■ **MATERIAL SHOWN**
:::

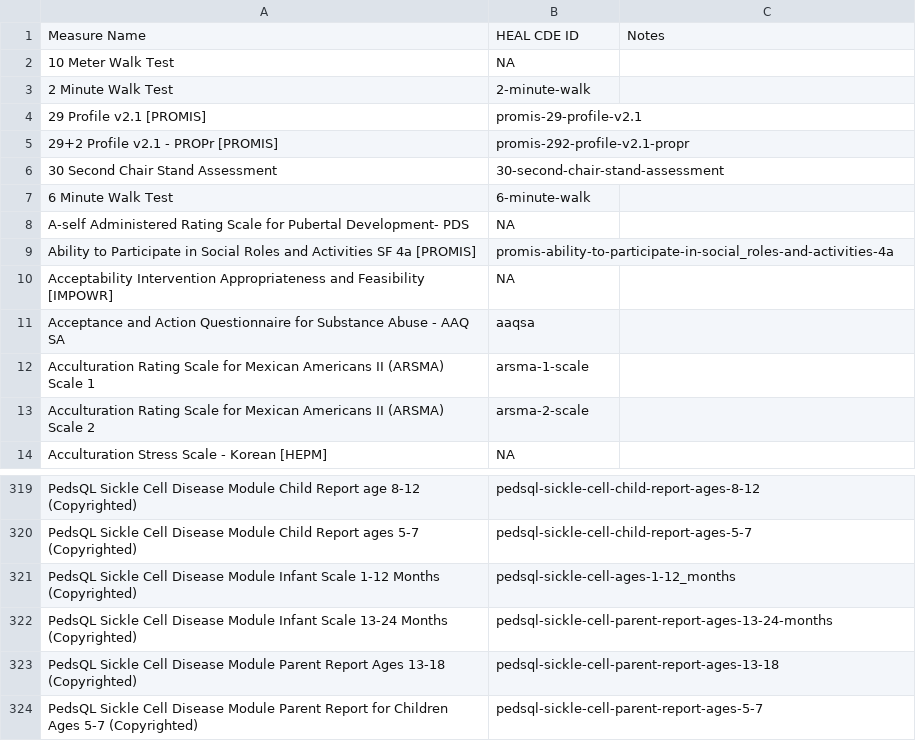
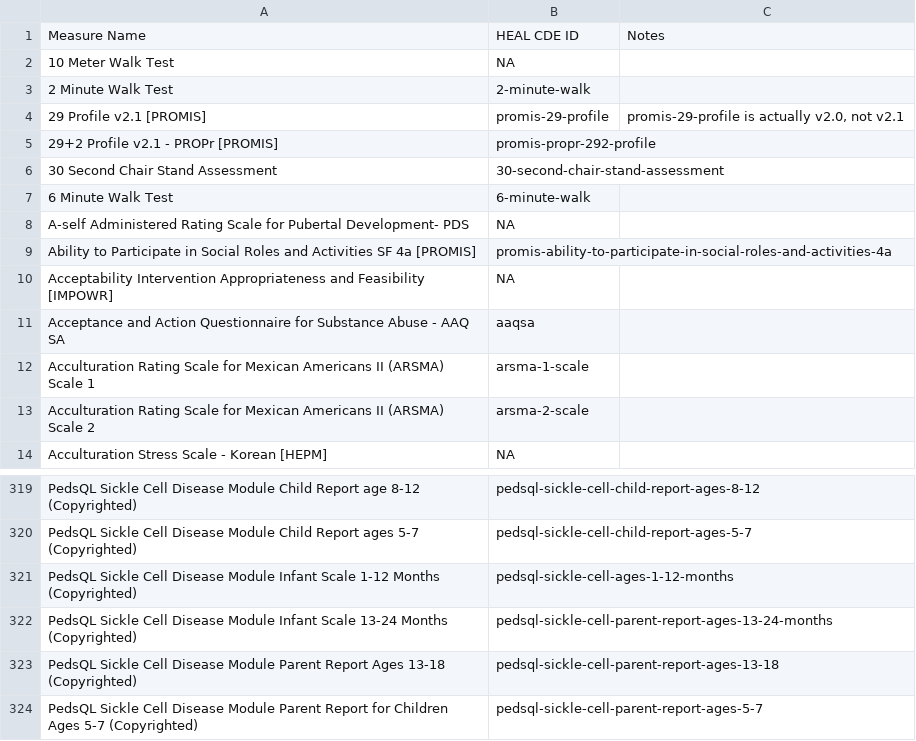
Before and after one commit to heal-data-stewards/heal-cdes, a CSV file: mappings/study-crf-mappings/from-heal-cde-team/crf-heal-cde-ids.csv, drawn as a sheet; only a part is shown, gaps mark what is left out.

Commit message:
Updated some mappings.

```diff
--- a/mappings/study-crf-mappings/from-heal-cde-team/crf-heal-cde-ids.csv
+++ b/mappings/study-crf-mappings/from-heal-cde-team/crf-heal-cde-ids.csv
@@ -3,4 +3,4 @@ Measure Name,HEAL CDE ID,Notes
 2 Minute Walk Test,2-minute-walk,
-29 Profile v2.1 [PROMIS],promis-29-profile-v2.1,
-29+2 Profile v2.1 - PROPr [PROMIS],promis-292-profile-v2.1-propr,
+29 Profile v2.1 [PROMIS],promis-29-profile,"promis-29-profile is actually v2.0, not v2.1"
+29+2 Profile v2.1 - PROPr [PROMIS],promis-propr-292-profile,
 30 Second Chair Stand Assessment,30-second-chair-stand-assessment,
@@ -8,3 +8,3 @@ Measure Name,HEAL CDE ID,Notes
 A-self Administered Rating Scale for Pubertal Development- PDS,NA,
-Ability to Participate in Social Roles and Activities SF 4a [PROMIS],promis-ability-to-participate-in-social_roles-and-activities-4a,
+Ability to Participate in Social Roles and Activities SF 4a [PROMIS],promis-ability-to-participate-in-social-roles-and-activities-4a,
 Acceptability  Intervention Appropriateness  and Feasibility [IMPOWR],NA,
@@ -320,3 +320,3 @@ PedsQL Sickle Cell Disease Module Child Report age 8-12 (Copyrighted),pedsql-sic
 PedsQL Sickle Cell Disease Module Child Report ages 5-7 (Copyrighted),pedsql-sickle-cell-child-report-ages-5-7,
-PedsQL Sickle Cell Disease Module Infant Scale 1-12 Months (Copyrighted),pedsql-sickle-cell-ages-1-12_months,
+PedsQL Sickle Cell Disease Module Infant Scale 1-12 Months (Copyrighted),pedsql-sickle-cell-ages-1-12-months,
 PedsQL Sickle Cell Disease Module Infant Scale 13-24 Months (Copyrighted),pedsql-sickle-cell-parent-report-ages-13-24-months,
```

:::

Please list every line of the records that contains "profile".

■ **WRITTEN SOLUTION**
-29 Profile v2.1 [PROMIS],promis-29-profile-v2.1,
-29+2 Profile v2.1 - PROPr [PROMIS],promis-292-profile-v2.1-propr,
+29 Profile v2.1 [PROMIS],promis-29-profile,"promis-29-profile is actually v2.0, not v2.1"
+29+2 Profile v2.1 - PROPr [PROMIS],promis-propr-292-profile,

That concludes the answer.